Olympic Oval in 2006
|Location||2500 University Drive NW|
Calgary, Alberta, Canada
|Owner||University of Calgary|
|Operator||University of Calgary,|
Faculty of Kinesiology
|Capacity||2,000 - permanent seating|
4,000 w/ temporary seating
|Construction cost||$38.9 Million|
|Architect||Graham – McCourt|
|National Speed Skating Team, National Speed Skating Development Team, Oval Program, University of Calgary Dinos Hockey|
Located on the University of Calgary campus, it is the official designated training center for Speed Skate Canada and the Canadian National Speed Skating team.
In 2012, it commemorated its 25th year of public service with a number of exciting activities and celebrations.
The Olympic Oval was designed as the first covered speed skating oval in North America, and was the first at a Winter Olympics. The indoor facility offered the ability to control climate conditions to produce the highest quality ice.
Construction of The Oval began in 1985, nearly four years after Calgary had been designated host of the XV Olympic Winter Games. Like the Olympic Saddledome, most of the Oval's structure was built using precast, prestressed concrete. Twenty eight beams were laid along the outside of the perimeter of the building to support 84 additional beams used to construct a lattice frame for the arched roof. The interior scaffolding used to hoist these 84 beams had to be lowered a centimetre at a time in a predetermined sequence in order to distribute the load of the roof equally to each of the 28 exterior support beams. Construction was completed by the end of the summer of 1987, officially opening in September 1987, five months before the Olympics.
It was during the speed skating events of the Olympic Winter Games in 1988 that The Oval became known as "the fastest ice on Earth," as world records were set in seven events (Men's 500 m, 1500 m, 10,000 m, and Women's 500 m, 1000 m, 3000 m, 5000 m), and Olympic records were set in the other three events (Men's 1500 m, 5000 m, and Women's 1500 m). The combination of the climate-controlled facility and the effects of high altitude have been credited for the fast ice surface. 
Throughout the following 14 years the vast majority of speed skating world records were set at The Oval. By 2013, at celebrations for the 25th anniversary of the 1988 Winter Games, the former CEO of the Winter Games said that the Olympic Oval had produced over "150 world record skating times".
Along with the 400 m long-track speed skating oval, the Olympic Oval also includes two international-sized ice rinks for short-track speed skating and ice hockey, a 450 m running track surrounding the main oval, and an eight-lane 110 m sprint track for year-round athletics training.
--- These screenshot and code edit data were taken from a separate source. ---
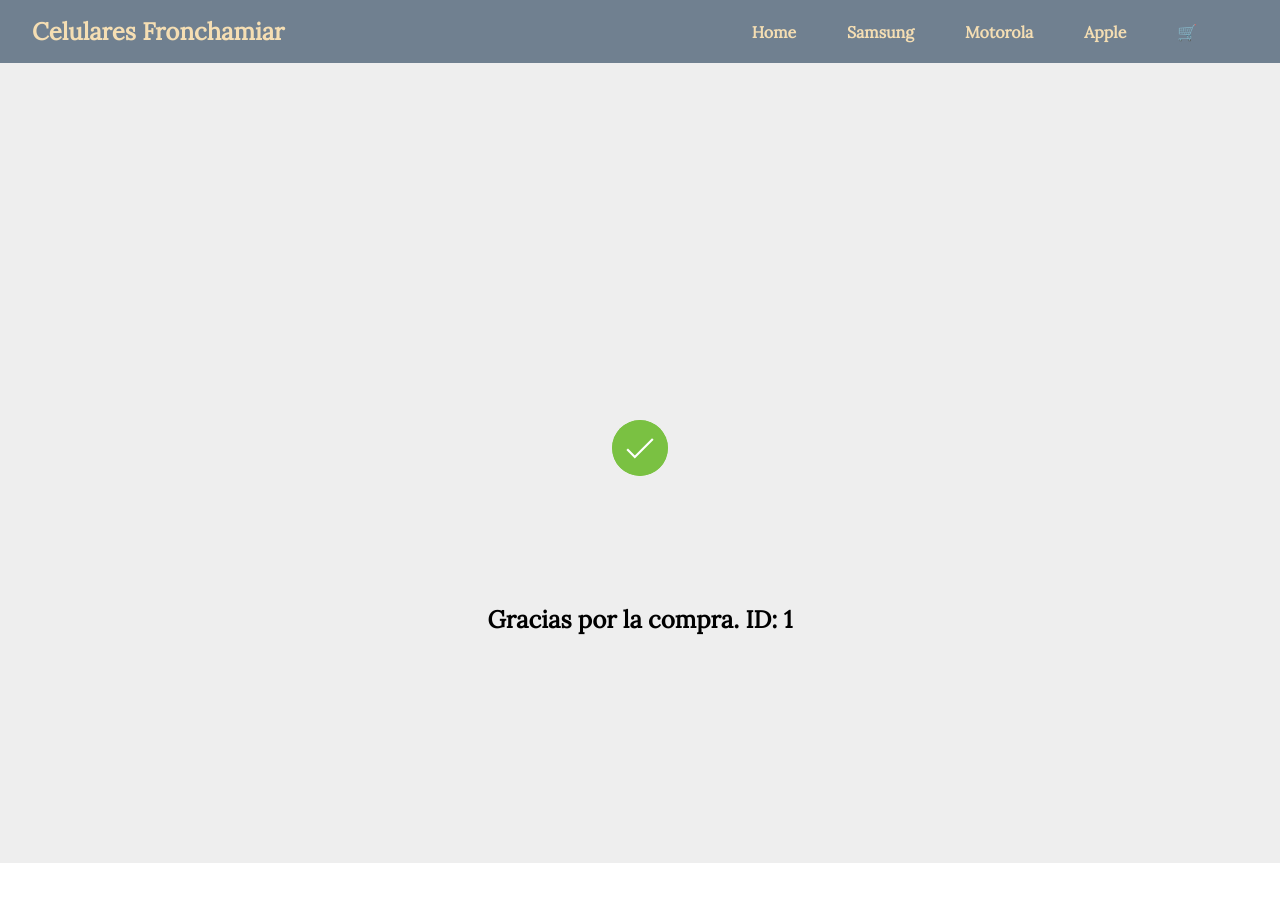
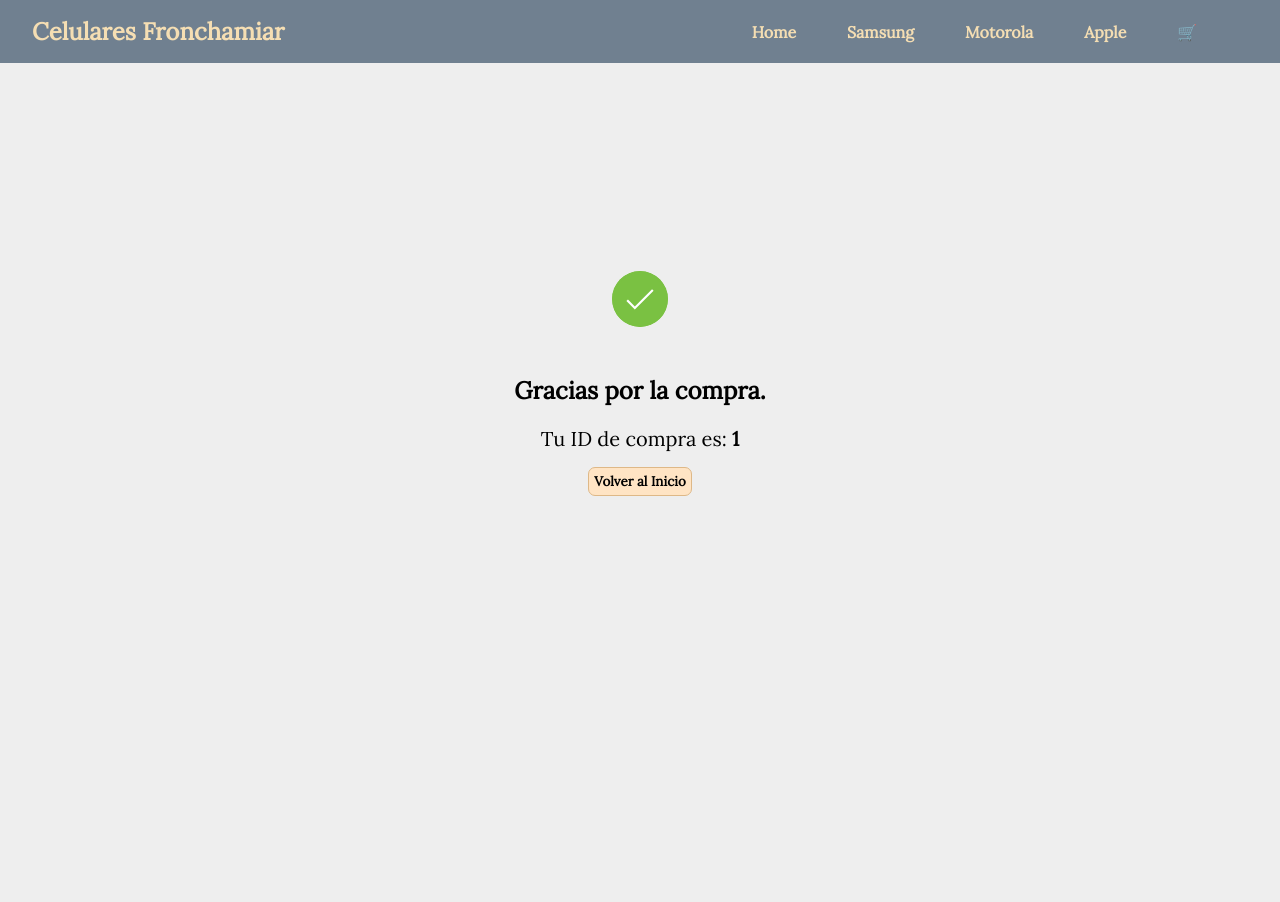
Before and after one commit to GBLDuarte/Proyecto-React-Coder, a React (Create React App) app: page /thankyou/1 in a window 1280 px wide. Shown: the top 902 px of the page. Before the commit the page ends 863 px from the top, so only its background shows below. Built offline with nearby package versions, Linux system fonts and the light colour scheme.

Commit message:
detalles

```diff
--- a/src/components/CartView/CartView.jsx
+++ b/src/components/CartView/CartView.jsx
@@ -18,9 +18,6 @@ function CartView() {
     }
     const orderId = await createOrder(order);
     navigate(`/thankyou/${orderId}`)
-    setTimeout(() => {
-      navigate('/')
-    }, 2000);
     clear();
   }
 
--- a/src/components/Thankyou/Thankyou.jsx
+++ b/src/components/Thankyou/Thankyou.jsx
@@ -1,6 +1,7 @@
 import React from 'react'
 import './ty.css'
-import { useParams } from 'react-router-dom';
+import { useParams, Link } from 'react-router-dom';
+import ButtonDetail from '../Button/ButtonDetail';
 
 function Thankyou() {
   const { idOrder } = useParams();
@@ -9,7 +10,10 @@ function Thankyou() {
     <div className='checkSuccess'>
       <div class="wrapper"> <svg class="checkmark" xmlns="http://www.w3.org/2000/svg" viewBox="0 0 52 52"> <circle class="checkmark__circle" cx="26" cy="26" r="25" fill="none" /> <path class="checkmark__check" fill="none" d="M14.1 27.2l7.1 7.2 16.7-16.8" />
       </svg>
-      <h3>Gracias por la compra. ID: {idOrder}</h3>
+      <h3>Gracias por la compra.</h3>
+      <br></br>
+      <p style={{fontSize: "20px"}}>Tu ID de compra es: <strong>{idOrder}</strong></p>
+      <Link to='/'><ButtonDetail>Volver al Inicio</ButtonDetail></Link>
       </div>
     </div>
   )
--- a/src/components/Thankyou/ty.css
+++ b/src/components/Thankyou/ty.css
@@ -4,10 +4,11 @@
 }
 
 .wrapper {
+    padding-top: 10rem;
     height: 100vh;
     display: flex;
     flex-direction: column;
-    justify-content: center;
+    justify-content: flex-start;
     align-items: center;
     background-color: #eee
 }
@@ -30,7 +31,7 @@
     stroke-width: 2;
     stroke: #fff;
     stroke-miterlimit: 10;
-    margin: 10% auto;
+    margin: 3rem auto;
     box-shadow: inset 0px 0px 0px #7ac142;
     animation: fill .4s ease-in-out .4s forwards, scale .3s ease-in-out .9s both
 }
```
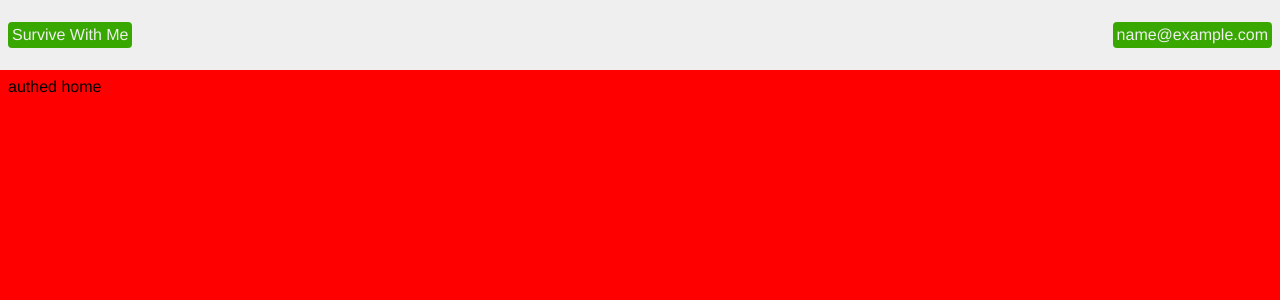
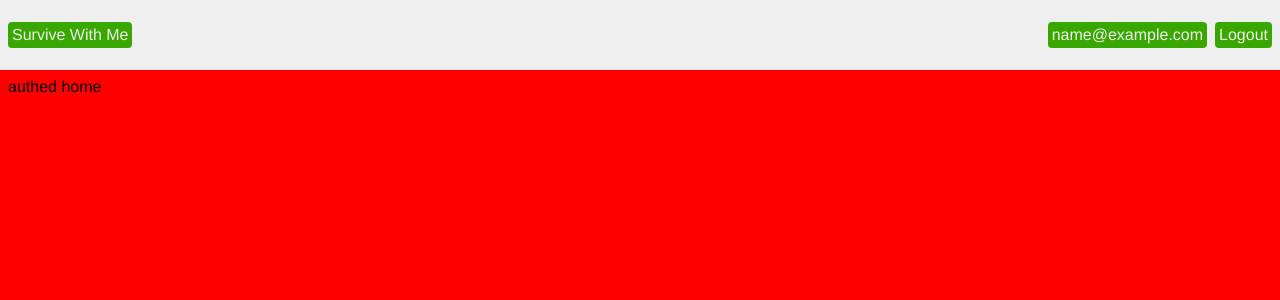
Before and after one commit to survivewithme/web, a React app: page /home in a window 1280 px wide. Shown: the top 300 px of the page. Built offline with nearby package versions, Linux system fonts and the light colour scheme; sample sign-in values are in the browser's storage.

Commit message:
Add logout logic

```diff
--- a/src/Login.tsx
+++ b/src/Login.tsx
@@ -32,7 +32,7 @@ export default class Login extends React.Component<{
   }
 
   render() {
-    if (this.state.redirect) {
+    if (this.props.auth.token || this.state.redirect) {
       return <Redirect to="/home" />
     }
     return (
--- a/src/UserCreate.tsx
+++ b/src/UserCreate.tsx
@@ -49,7 +49,7 @@ export default class CoachCreate extends React.Component<{
   }
 
   render() {
-    if (this.state.redirect) {
+    if (this.props.auth.token || this.state.redirect) {
       return <Redirect to="/home" />
     }
     return (
--- a/src/components/Header.tsx
+++ b/src/components/Header.tsx
@@ -37,18 +37,35 @@ export default class Header extends React.Component<{
           >
             Survive With Me
           </div>
+          <div style={{ display: 'flex' }}>
             <div
               style={{
                 backgroundColor: Colors.green,
                 borderRadius: 4,
                 padding: 4,
                 color: Colors.offWhite,
+                marginRight: 8,
               }}
             >
               {this.props.auth.token
                 ? this.props.auth._activeAuth.email
                 : 'Not Authenticated'}
             </div>
+            <div
+              style={{
+                backgroundColor: Colors.green,
+                borderRadius: 4,
+                padding: 4,
+                color: Colors.offWhite,
+                cursor: 'pointer',
+              }}
+              onClick={() => {
+                this.props.auth.logout()
+              }}
+            >
+              Logout
+            </div>
+          </div>
         </div>
       </div>
     )
--- a/src/stores/auth.ts
+++ b/src/stores/auth.ts
@@ -35,6 +35,11 @@ export default class AuthStore {
     if (!authString) throw new Error('Unable to access token when unauthenticated')
     const auth = JSON.parse(authString) as Auth
     return auth.token
+  }
+
+  logout() {
+    localStorage.removeItem('auth')
+    this._activeAuth = undefined
   }
 
   async parseInviteToken(token: string) {
```
Lines whose indentation alone changed are shown as unchanged.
By 2013, hundred of Canadian athletes were training in the Oval year round. Saskatoon-native Catriona Le May Doan, who won the gold medal in speedskating at the 1998 Winter Olympics and in the 2002 Winter Olympics began training at the Oval soon after its construction.
The Oval continues to be regarded as a premier speed skating venue, and a preferred training facility for speed skating teams across the globe.
When not hosting hockey games and speed skating competitions, The Oval is open to public skating, family day events, and the Calgary Science Fair.
- Calgary Olympic Oval Self Guided Tour: Panel 4 – The Building, Ice Speed Skating Ovals and Clubs in Canada
- 1988 Winter Olympics official report. Part 1. pp. 144-51.
- "Building on the Olympic Legacy". Calgary Herald. February 9, 2013.
- Ferguson, Eva (February 18, 2013). "Calgary celebrates legacy of 1988 Winter Olympics". Calgary Herald. Retrieved November 27, 2018.